[Modification records]

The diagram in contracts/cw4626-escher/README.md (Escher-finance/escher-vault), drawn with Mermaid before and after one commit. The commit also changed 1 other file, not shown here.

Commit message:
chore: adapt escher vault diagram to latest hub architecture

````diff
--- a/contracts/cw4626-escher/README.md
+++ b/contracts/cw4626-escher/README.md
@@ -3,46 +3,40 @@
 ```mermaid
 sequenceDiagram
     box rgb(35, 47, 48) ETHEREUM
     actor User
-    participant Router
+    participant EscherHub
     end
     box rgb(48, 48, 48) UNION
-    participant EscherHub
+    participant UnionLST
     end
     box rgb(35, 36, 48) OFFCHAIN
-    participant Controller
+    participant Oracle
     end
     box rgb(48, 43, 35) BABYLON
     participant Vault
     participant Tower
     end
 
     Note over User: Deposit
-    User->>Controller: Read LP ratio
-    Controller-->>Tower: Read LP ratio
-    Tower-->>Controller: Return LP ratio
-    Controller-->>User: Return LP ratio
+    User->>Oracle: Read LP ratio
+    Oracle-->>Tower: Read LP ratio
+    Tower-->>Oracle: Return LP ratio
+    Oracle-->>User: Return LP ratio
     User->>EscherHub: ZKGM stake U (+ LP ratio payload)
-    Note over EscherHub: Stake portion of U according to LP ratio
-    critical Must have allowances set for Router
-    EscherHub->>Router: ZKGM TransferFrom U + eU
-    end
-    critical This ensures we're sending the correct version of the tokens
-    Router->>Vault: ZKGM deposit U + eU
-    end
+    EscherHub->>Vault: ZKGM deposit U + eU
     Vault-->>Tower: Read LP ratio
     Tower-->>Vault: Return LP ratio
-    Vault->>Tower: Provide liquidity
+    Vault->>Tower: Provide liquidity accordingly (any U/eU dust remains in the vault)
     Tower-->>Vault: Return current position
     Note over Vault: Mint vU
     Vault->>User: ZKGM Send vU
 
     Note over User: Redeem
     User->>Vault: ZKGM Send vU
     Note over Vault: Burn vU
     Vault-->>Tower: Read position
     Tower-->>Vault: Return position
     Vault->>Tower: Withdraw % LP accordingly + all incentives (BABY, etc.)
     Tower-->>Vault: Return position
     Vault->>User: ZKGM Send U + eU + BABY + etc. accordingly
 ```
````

▶ **Work order**: Where in the records does the string "liquidity" appear? Copy every line that has it.

▶ **Exercise result**:
-    Vault->>Tower: Provide liquidity
+    Vault->>Tower: Provide liquidity accordingly (any U/eU dust remains in the vault)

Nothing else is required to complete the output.